There is a disagreement over the appropriate level of regulation of the online lending industry. As the market is still in its infancy, many experts caution against regulating too early or aggressively for fear of curbing innovation. On the flipside, there is concern that this could lead to the next subprime lending crisis if left unchecked.
Online lenders have been operating in largely unregulated markets and there are additional questions being raised about transparency and disclosure. Oversight and monitoring also needs to be addressed, as the online small business lending sector is not yet under the purview of federal regulations.
While the rules surrounding online lending are still gray, traditional banks have faced stricter regulations since the 2008 crisis and are more accountable due to greater standardization and transparency. Banks are the backbone of the economy, and hence have fiduciary responsibilities for financial inclusion. This makes them more reliable and sound in comparison, giving customers more confidence in the system.
Online Lenders are not as glitzy as they seem
A 2016 Federal Reserve survey revealed that customers have had issues with alternative lenders. Borrowers from online lenders report a significantly lower level of overall satisfaction (26%) compared to those who turn to traditional banks (75%). Online lenders may offer a faster application process, but the rest of the experience often disappoints. Borrowers were unhappy with their repayment terms (19%) and complained about unfavorable interest rates (33% compared to 3% for banks).
Many customers might also want to carry out certain types of finance related activities with the help of live agents. According to a PwC report from earlier this month, almost 60% of consumers surveyed, preferred to apply for a loan at a physical bank.

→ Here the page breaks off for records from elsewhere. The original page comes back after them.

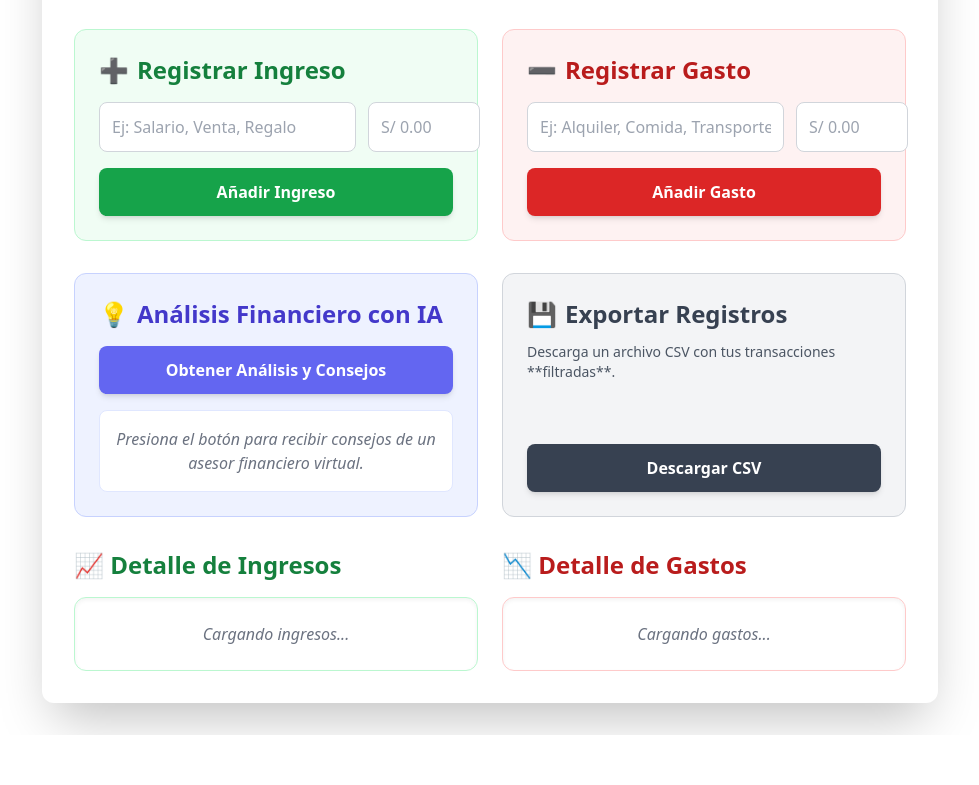
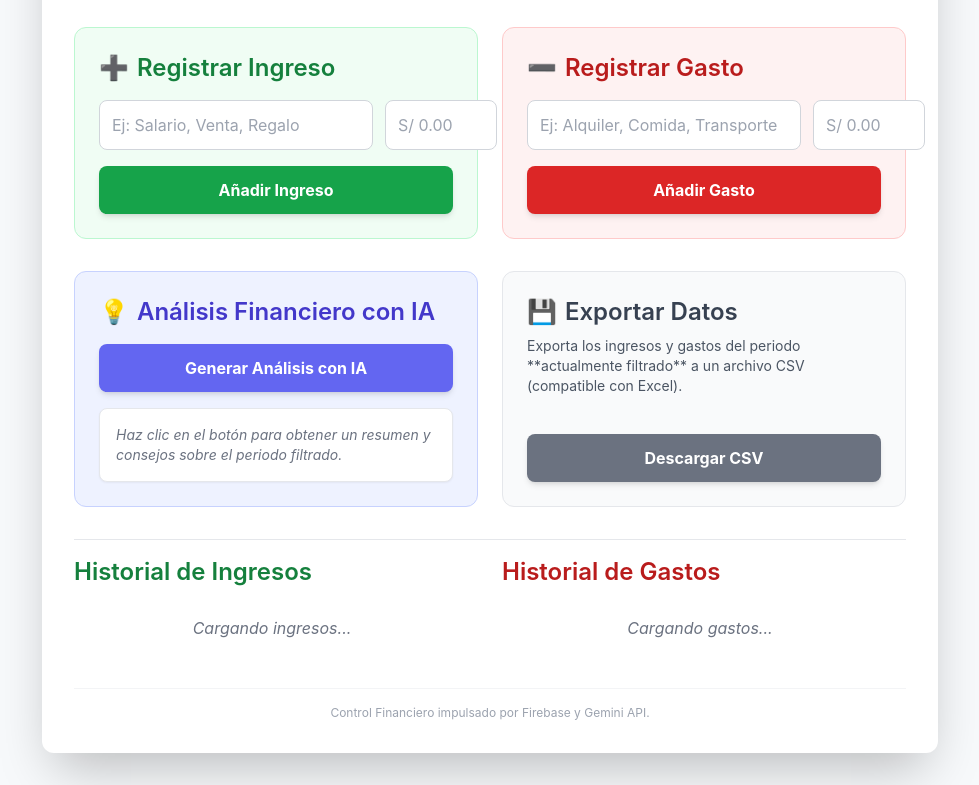
Before and after one commit to socratesrgc-bit/Financia2, a plain HTML site: page index.html in a window 1280 px wide. Shown: the part 416-1201 px from the top of the page, without its empty margins (150-1129 px from the left). Before the commit the page ends 1151 px from the top, so only its background shows below. Drawn offline with nearby package versions, Linux system fonts and the light colour scheme.

Commit message:
Update index.html

```diff
--- a/index.html
+++ b/index.html
@@ -4,30 +4,8 @@
     <meta charset="UTF-8">
     <meta name="viewport" content="width=device-width, initial-scale=1.0">
     <title>Control de Ingresos y Gastos</title>
-    <!-- Carga de Tailwind CSS para estilos modernos y responsivos -->
     <script src="https://cdn.tailwindcss.com"></script>
     <style>
-        // Import the functions you need from the SDKs you need
-import { initializeApp } from "firebase/app";
-import { getAnalytics } from "firebase/analytics";
-// TODO: Add SDKs for Firebase products that you want to use
-// https://firebase.google.com/docs/web/setup#available-libraries
-
-// Your web app's Firebase configuration
-// For Firebase JS SDK v7.20.0 and later, measurementId is optional
-const firebaseConfig = {
-  apiKey: "AIzaSyCil5A3PMp9-vUY5qTK_wbTmLtStqAEs9E",
-  authDomain: "financia2-4f80e.firebaseapp.com",
-  projectId: "financia2-4f80e",
-  storageBucket: "financia2-4f80e.firebasestorage.app",
-  messagingSenderId: "1076125827715",
-  appId: "1:1076125827715:web:6cdb2eb77a937be4fe11b6",
-  measurementId: "G-VYEJ3H6F9G"
-};
-
-// Initialize Firebase
-const app = initializeApp(firebaseConfig);
-const analytics = getAnalytics(app);
         /* Fuente Inter por defecto y estilo de fondo */
         body {
             font-family: 'Inter', sans-serif;
@@ -39,11 +17,7 @@ const analytics = getAnalytics(app);
             overflow-y: auto;
             scrollbar-width: none; /* Firefox */
         }
-        const appId = typeof __app_id !== 'undefined' ? __app_id : 'default-finance-app-id';
-            const firebaseConfig = JSON.parse(typeof __firebase_config !== 'undefined' ? __firebase_config : '{}');
-        const initialAuthToken = typeof __initial_auth_token !== 'undefined' ? __initial_auth_token : null;
     </style>
-    <!-- Importaciones de Firebase -->
     <script type="module">
 
         // --- AUTODIAGNÓSTICO CRÍTICO PARA USO LOCAL ---
@@ -66,10 +40,18 @@ const analytics = getAnalytics(app);
         import { getAuth, signInAnonymously, signInWithCustomToken, onAuthStateChanged } from "https://www.gstatic.com/firebasejs/11.6.1/firebase-auth.js";
         import { getFirestore, doc, addDoc, onSnapshot, collection, query, serverTimestamp, deleteDoc, setLogLevel } from "https://www.gstatic.com/firebasejs/11.6.1/firebase-firestore.js";
 
-        // --- Configuración e Inicialización de Firebase ---
-        const appId = typeof __app_id !== 'undefined' ? __app_id : 'default-finance-app-id';
-        const firebaseConfig = JSON.parse(typeof __firebase_config !== 'undefined' ? __firebase_config : '{}');
-        const initialAuthToken = typeof __initial_auth_token !== 'undefined' ? __initial_auth_token : null;
+        // --- Configuración e Inicialización de Firebase (CORREGIDA) ---
+        const firebaseConfig = {
+            apiKey: "AIzaSyCil5A3PMp9-vUY5qTK_wbTmLtStqAEs9E",
+            authDomain: "financia2-4f80e.firebaseapp.com",
+            projectId: "financia2-4f80e",
+            storageBucket: "financia2-4f80e.firebasestorage.app",
+            messagingSenderId: "1076125827715",
+            appId: "1:1076125827715:web:6cdb2eb77a937be4fe11b6"
+            // measurementId no es necesario para la inicialización básica
+        };
+        const appId = firebaseConfig.projectId; // Usa el Project ID como el App ID para la lógica interna
+        const initialAuthToken = null; // No usamos el token inicial en esta configuración
 
         const dbApp = initializeApp(firebaseConfig);
         const db = getFirestore(dbApp);
@@ -574,46 +556,37 @@ const analytics = getAnalytics(app);
             </p>
         </header>
 
-        <!-- Mensajes de error/éxito (INCLUYE AUTODIAGNÓSTICO) -->
         <div id="message-box" class="hidden"></div>
 
-        <!-- Sección de Resumen General -->
         <div class="grid grid-cols-1 md:grid-cols-3 gap-4 text-center">
 
-            <!-- Total Ingresos -->
             <div class="bg-green-500 text-white rounded-xl p-4 shadow-lg">
                 <span class="text-sm font-medium uppercase tracking-wider block">Total Ingresos</span>
                 <span id="total-income" class="text-2xl sm:text-3xl font-black">S/ 0.00</span>
             </div>
 
-            <!-- Total Gastos -->
             <div class="bg-red-500 text-white rounded-xl p-4 shadow-lg">
                 <span class="text-sm font-medium uppercase tracking-wider block">Total Gastos</span>
                 <span id="total-expense" class="text-2xl sm:text-3xl font-black">S/ 0.00</span>
             </div>
 
-            <!-- Balance Neto -->
             <div class="bg-indigo-100 rounded-xl p-4 shadow-lg">
                 <span class="text-sm font-medium uppercase tracking-wider block text-gray-700">Balance Neto</span>
                 <span id="net-balance" class="text-3xl font-black text-gray-500">S/ 0.00</span>
             </div>
         </div>
 
-        <!-- Filtro por Mes -->
         <div class="p-4 bg-indigo-50 rounded-xl border border-indigo-200 shadow-inner">
             <label for="month-filter" class="block text-lg font-semibold text-indigo-700 mb-2">Filtrar por Mes:</label>
             <select id="month-filter" onchange="window.applyFilterAndRecalculate()"
                     class="w-full p-3 border border-indigo-300 rounded-lg focus:ring-indigo-500 focus:border-indigo-500 bg-white">
                 <option value="all">Cargando...</option>
-                <!-- Opciones se llenarán con JS -->
-            </select>
+                </select>
         </div>
 
 
-        <!-- Sección de Añadir Transacción (Ingresos y Gastos) -->
         <div class="grid grid-cols-1 lg:grid-cols-2 gap-6">
 
-            <!-- Añadir Ingreso -->
             <div class="bg-green-50 p-6 rounded-xl border border-green-200 space-y-4">
                 <h2 class="text-2xl font-semibold text-green-700 flex items-center">
                     <span class="mr-2">➕</span> Registrar Ingreso
@@ -632,7 +605,6 @@ const analytics = getAnalytics(app);
                 </button>
             </div>
 
-            <!-- Añadir Gasto -->
             <div class="bg-red-50 p-6 rounded-xl border border-red-200 space-y-4">
                 <h2 class="text-2xl font-semibold text-red-700 flex items-center">
                     <span class="mr-2">➖</span> Registrar Gasto
@@ -652,61 +624,56 @@ const analytics = getAnalytics(app);
             </div>
         </div>
 
-        <!-- Sección de Herramientas (Análisis IA y Exportar CSV) -->
         <div class="grid grid-cols-1 md:grid-cols-2 gap-6">
 
-            <!-- Análisis Financiero con IA -->
             <div class="bg-indigo-50 p-6 rounded-xl border border-indigo-200 space-y-4">
                 <h2 class="text-2xl font-semibold text-indigo-700 flex items-center">
                     <span class="mr-2">💡</span> Análisis Financiero con IA
                 </h2>
                 <button id="analyze-button" onclick="window.analyzeFinancesWithGemini()"
-                        class="w-full py-3 bg-indigo-500 hover:bg-indigo-600 text-white font-bold rounded-lg shadow-md transition duration-200 transform hover:scale-[1.005] focus:outline-none focus:ring-4 focus:ring-indigo-500 focus:ring-opacity-50">
-                    Obtener Análisis y Consejos
+                        class="w-full py-3 bg-indigo-500 hover:bg-indigo-600 text-white font-bold rounded-lg shadow-md transition duration-200">
+                    Generar Análisis con IA
                 </button>
-                <div id="analysis-result" class="p-4 bg-white rounded-lg border border-indigo-100 min-h-[50px] flex items-center justify-center">
-                    <p class="text-center text-gray-500 italic">Presiona el botón para recibir consejos de un asesor financiero virtual.</p>
+                <div id="analysis-result" class="mt-4 p-4 bg-white rounded-lg border border-gray-200 shadow-sm text-sm">
+                    <p class="text-gray-500 italic">Haz clic en el botón para obtener un resumen y consejos sobre el periodo filtrado.</p>
                 </div>
             </div>
 
-            <!-- Exportar a CSV -->
-            <div class="bg-gray-100 p-6 rounded-xl border border-gray-300 space-y-4 flex flex-col justify-between">
+            <div class="bg-gray-50 p-6 rounded-xl border border-gray-200 space-y-4 flex flex-col justify-between">
                 <div>
-                    <h2 class="text-2xl font-semibold text-gray-700 flex items-center mb-3">
-                        <span class="mr-2">💾</span> Exportar Registros
+                    <h2 class="text-2xl font-semibold text-gray-700 flex items-center">
+                        <span class="mr-2">💾</span> Exportar Datos
                     </h2>
-                    <p class="text-sm text-gray-600">Descarga un archivo CSV con tus transacciones **filtradas**.</p>
+                    <p class="text-sm text-gray-600 mt-2">Exporta los ingresos y gastos del periodo **actualmente filtrado** a un archivo CSV (compatible con Excel).</p>
                 </div>
-                <button id="export-button" onclick="window.exportDataToCSV()"
-                        class="w-full py-3 bg-gray-700 hover:bg-gray-800 text-white font-bold rounded-lg shadow-md transition duration-200 focus:outline-none focus:ring-4 focus:ring-gray-400 focus:ring-opacity-50 mt-4">
+                <button onclick="window.exportDataToCSV()"
+                        class="w-full py-3 bg-gray-500 hover:bg-gray-600 text-white font-bold rounded-lg shadow-md transition duration-200">
                     Descargar CSV
                 </button>
             </div>
 
         </div>
 
-        <!-- Sección de Detalle de Transacciones -->
-        <div class="grid grid-cols-1 lg:grid-cols-2 gap-6">
-            <!-- Lista de Ingresos -->
+        <div class="grid grid-cols-1 lg:grid-cols-2 gap-6 pt-4 border-t border-gray-200">
+
             <div>
-                <h2 class="text-2xl font-semibold text-green-700 mb-4">📈 Detalle de Ingresos</h2>
-                <div id="income-list-container" class="list-container rounded-xl border border-green-200 p-2 bg-white shadow-inner">
-                    <ul id="income-list">
-                        <li class="text-center py-4 text-gray-500 italic">Cargando ingresos...</li>
-                    </ul>
-                </div>
+                <h2 class="text-2xl font-semibold text-green-700 mb-3">Historial de Ingresos</h2>
+                <ul id="income-list" class="list-container pr-2 space-y-1">
+                    <li class="text-center py-4 text-gray-500 italic">Cargando ingresos...</li>
+                </ul>
             </div>
 
-            <!-- Lista de Gastos -->
             <div>
-                <h2 class="text-2xl font-semibold text-red-700 mb-4">📉 Detalle de Gastos</h2>
-                <div id="expense-list-container" class="list-container rounded-xl border border-red-200 p-2 bg-white shadow-inner">
-                    <ul id="expense-list">
-                        <li class="text-center py-4 text-gray-500 italic">Cargando gastos...</li>
-                    </ul>
-                </div>
+                <h2 class="text-2xl font-semibold text-red-700 mb-3">Historial de Gastos</h2>
+                <ul id="expense-list" class="list-container pr-2 space-y-1">
+                    <li class="text-center py-4 text-gray-500 italic">Cargando gastos...</li>
+                </ul>
             </div>
         </div>
+
+        <footer class="text-center pt-4 text-xs text-gray-400 border-t border-gray-100">
+            Control Financiero impulsado por Firebase y Gemini API.
+        </footer>
 
     </div>
 </body>
```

Banks, by nature, have some notable advantages. They have stable, low-cost funding, knowledge of regulations and expertise in managing credit risk in a turbulent economy. Armed with these competitive advantages, banks that innovate and leverage new digital lending technologies will be well-positioned to compete with alternative lenders.

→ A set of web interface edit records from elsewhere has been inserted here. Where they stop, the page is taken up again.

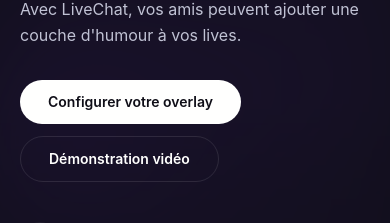
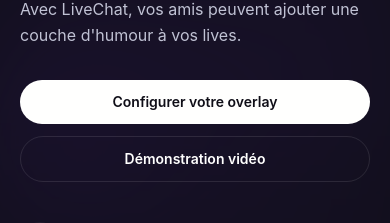
Before and after one commit to Nevylish/LiveChat, a React (Vite) app in the folder packages/web/: page / in a window 390 px wide. Shown: the part 240-463 px from the top of the page. Built offline with nearby package versions, Linux system fonts and the light colour scheme; no server answers; a web font is replaced by a local one.

Commit message:
web: home buttons on mobile

```diff
--- a/packages/web/src/pages/Home.tsx
+++ b/packages/web/src/pages/Home.tsx
@@ -59,16 +59,16 @@
                                 {/* <br className="hidden sm:block" />
                                 Et puis s'ils sont vos amis, c'est que vous les trouvez drôles, n'est-ce pas? */}
                             </p>
-                            <div className="unselectable mt-8 flex flex-wrap gap-3">
+                            <div className="unselectable mt-8 flex flex-col gap-3 sm:flex-row sm:flex-wrap">
                                 <a
                                     href="/config"
-                                    className="rounded-full bg-foreground px-7 py-3 text-sm font-semibold text-background transition-opacity duration-200 hover:opacity-85"
+                                    className="rounded-full bg-foreground px-7 py-3 text-center text-sm font-semibold text-background transition-opacity duration-200 hover:opacity-85"
                                 >
                                     Configurer votre overlay
                                 </a>
                                 <button
                                     onClick={() => setVideoOpen(true)}
-                                    className="rounded-full border border-border px-7 py-3 text-sm font-semibold transition-colors duration-200 hover:border-foreground/25 hover:bg-white/5"
+                                    className="rounded-full border border-border px-7 py-3 text-center text-sm font-semibold transition-colors duration-200 hover:border-foreground/25 hover:bg-white/5"
                                 >
                                     Démonstration vidéo
                                 </button>
```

Marcus by Goldman Sachs is an example of an internal fintech “startup”, that offers no-fee personal loans and online savings accounts. “Unlike fintech startups, we are a bank — and we’re proud to be a bank, because we’ve got a balance sheet, the DNA of risk management, and the ability to build a platform at scale”, commented Harit Talwar of Marcus.
Why Banks should partner with non-lending Fintech companies instead – The ‘Software as a service’ approach
Banks have multiple incentives to consider the ‘Software as a Service’ approach to updating their technology. For one, by partnering with a non-lending fintech, the cost and time of implementation is much lower than developing a solution in-house through a myriad of competing priorities. Secondly, banks can readily offer new products and services online under their own brand, thereby increasing their brand value with current and potential customers. Agile technology enables the banks to customize the platform to fit their lending practices and adapt to future changes. Additionally, since the loans will remain on the bank’s books, there is strong interest in collaborating with a non-lending fintech companies in this manner.
In a recent ABA report that surveyed close to 200 banks and financial institutions, 71% of respondents said their bank was interested in using a third-party digital platform for consumer loan origination. That figure was even higher (79%) for larger banks, those with assets above $1 billion.
The future of the industry is definitely digital. A report by Autonomous Research has indicated that digital lending could account for more than 10 percent of the US lending market by 2020. As lending moves online it is important for every bank to have an online lending strategy. Getting a loan online is something that some consumers are now getting accustomed to, but it is eventually going to be something they expect from every bank. The faster the banks get on board and update their technology, the better.